NASHVILLE, Tenn., (AP) — Gen. David Petraeus, who oversees the wars in Iraq and Afghanistan, said he expects there will be a threat from extremists to disrupt the upcoming parliamentary elections in Iraq, but adequate security forces are there.
Petraeus, who spoke to reporters Monday before a speech at Vanderbilt University, said security in Iraq has greatly improved over the last two-and-a-half years but elements of al-Qaeda and Shia militia remain.
“In December 2006, every 24 hours on average there were 53 dead bodies in the streets of Baghdad,” he said.
He said attacks in Iraq have dropped from an average of 220 per day at the height of the violence to less than 20 a day over the last six months.
The military is on track to reduce the number of troops there to 50,000 by the end of August and those that remain will have an advise and assist mission, he said.
Petraeus took questions submitted by the audience at Vanderbilt and focused on the surge strategy against al-Qaeda in Iraq that combined civilian and military efforts to reconcile fighters and improving the security situation while partnering with other governments.
He said this “whole of governments” approach is becoming the regional approach to combating extremism after showing success in Iraq.
“We learned a great deal in Iraq about what it takes to make progress in a civil-military campaign plan,” but he said that’s not to say Afghanistan is the same situation.
In Afghanistan, about 4,500 of the 30,000 additional troops ordered to Afghanistan have already arrived, he said. He noted that a number of important developments have started in Afghanistan, including increased cooperation with Afghan security forces and reconciliation of lower level Taliban fighters.
“One of the challenges is to determine who can be reconciled and who cannot be reconciled,” he said.
He also lauded the creation of pacts with tribes like the Shinwari, which dominate five districts of about 600,000 people in Nangarhar province, to assisting in the reintegration of former fighters. The pacts have been compared to the turnaround in Anbar Province in Iraq, led by tribal leaders fed up with al-Qaeda.
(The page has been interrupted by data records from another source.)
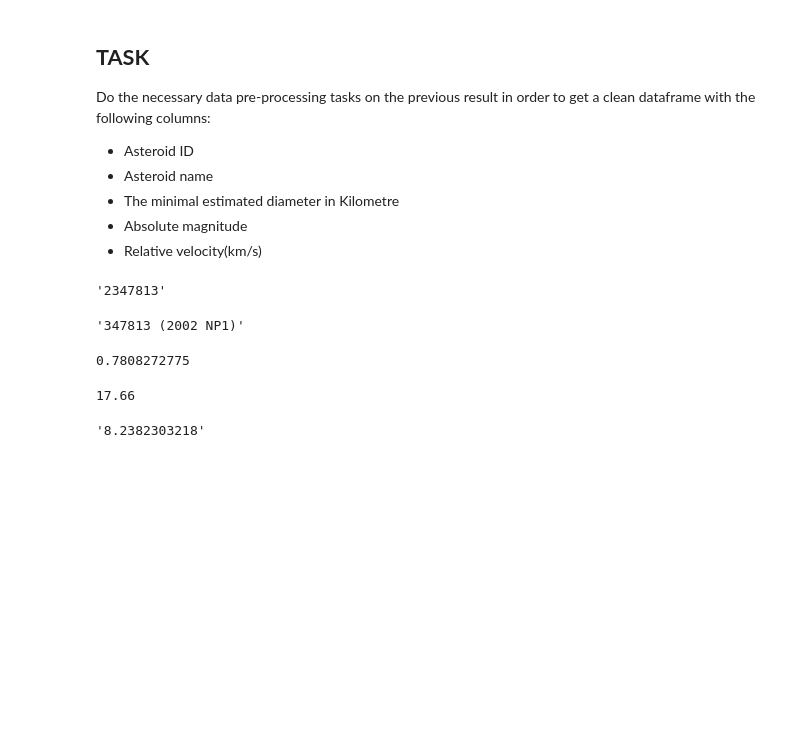
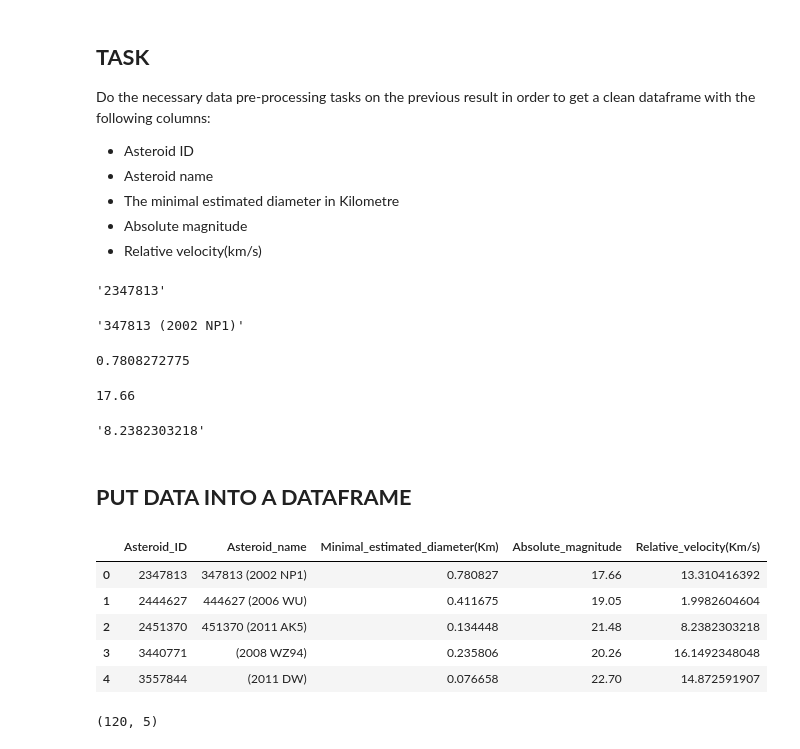
Before and after one commit to AduragbemiOyinlola/NASA-API, a Jupyter notebook: nasa_api.ipynb, the cells around one changed output. Drawn from its saved outputs; the diff is of its cells as text; code cells hidden in the pictures; blank space fills up the shorter version.

Commit message:
Put data into DataFrame

```diff
--- a/nasa_api.ipynb
+++ b/nasa_api.ipynb
@@ -14,7 +14,7 @@ params = {
 }
 # %%
 # gets data from the url provided
-response = requests.get(url, params=params)
+response = requests.get(url+params=params)
 response.status_code
 # %%
 # parse the JSON-formatted strin into a Python dictionary
@@ -129,3 +129,38 @@ new_data['near_earth_objects']['2024-02-05'][0]['absolute_magnitude_h']
 new_data['near_earth_objects']['2024-02-05'][2]['close_approach_data'][0]['relative_velocity']['kilometers_per_second']
 # %% [output]
 '8.2382303218'
+# %% [markdown]
+## **PUT DATA INTO A DATAFRAME**
+# %%
+# create a DataFrame
+df = pd.DataFrame()
+# loop through each day
+for days in new_data['near_earth_objects']:
+    # save the value for that day in a variable 'daily_near_earth_object'
+    daily_near_earth_object = new_data['near_earth_objects'][days]
+    # loop through the 'daily_near_earth_object'
+    for near_earth_object in daily_near_earth_object:
+        # create a temporary DataFrame
+        temp = pd.DataFrame(
+            {
+                'Asteroid_ID': [near_earth_object['id']],
+                'Asteroid_name': [near_earth_object['name']],
+                'Minimal_estimated_diameter(Km)': [near_earth_object['estimated_diameter']['kilometers']['estimated_diameter_min']],
+                'Absolute_magnitude': [near_earth_object['absolute_magnitude_h']],
+                'Relative_velocity(Km/s)': [near_earth_object['close_approach_data'][0]['relative_velocity']['kilometers_per_second']]
+            }
+        )
+        # combine the temporary DataFrames
+        df = pd.concat([df, temp], ignore_index=True)
+df.head()
+# %% [output]
+|  | Asteroid_ID | Asteroid_name | Minimal_estimated_diameter(Km) | Absolute_magnitude | Relative_velocity(Km/s) |
+| 0 | 2347813 | 347813 (2002 NP1) | 0.780827 | 17.66 | 13.310416392 |
+| 1 | 2444627 | 444627 (2006 WU) | 0.411675 | 19.05 | 1.9982604604 |
+| 2 | 2451370 | 451370 (2011 AK5) | 0.134448 | 21.48 | 8.2382303218 |
+| 3 | 3440771 | (2008 WZ94) | 0.235806 | 20.26 | 16.1492348048 |
+| 4 | 3557844 | (2011 DW) | 0.076658 | 22.70 | 14.872591907 |
+# %%
+df.shape
+# %% [output]
+(120, 5)
```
But Petraeus warned against reading too much into the agreements just yet.
“This is not necessarily the Anbar Awakening in its infancy, but these are important developments,” he said.
Despite the military’s efforts to reduce civilian casualties in Afghanistan, Petraeus acknowledged there have still been recent incidents of innocent civilians being killed by airstrikes or other attacks by NATO forces.
“I think that the general consensus is that the tactical directive and other instructions are sound, but the key is proper implementation,” he said.
Just returned from a visit to Pakistan’s Swat Valley, where Pakistani troops last year fought offensives to oust Taliban fighters, Petraeus said the next challenge will be keeping them from returning.
“What they did there was very impressive,” he said. “It was a textbook counterinsurgency operation.”
He said he has been increasingly focused for the last couple of years on Al-Qaeda forces in Yemen, which had ties to the recent airline bombing plot on Christmas Day.
He said the government in Yemen has attempted to clamp down on extremists, but he noted the country was also dealing with many challenges including separatists in the south and economic difficulties.
“The fact is that Yemen has gone after al-Qaeda over the course of the last three months,” he said. “The government clearly realizes that more work needs to be done.”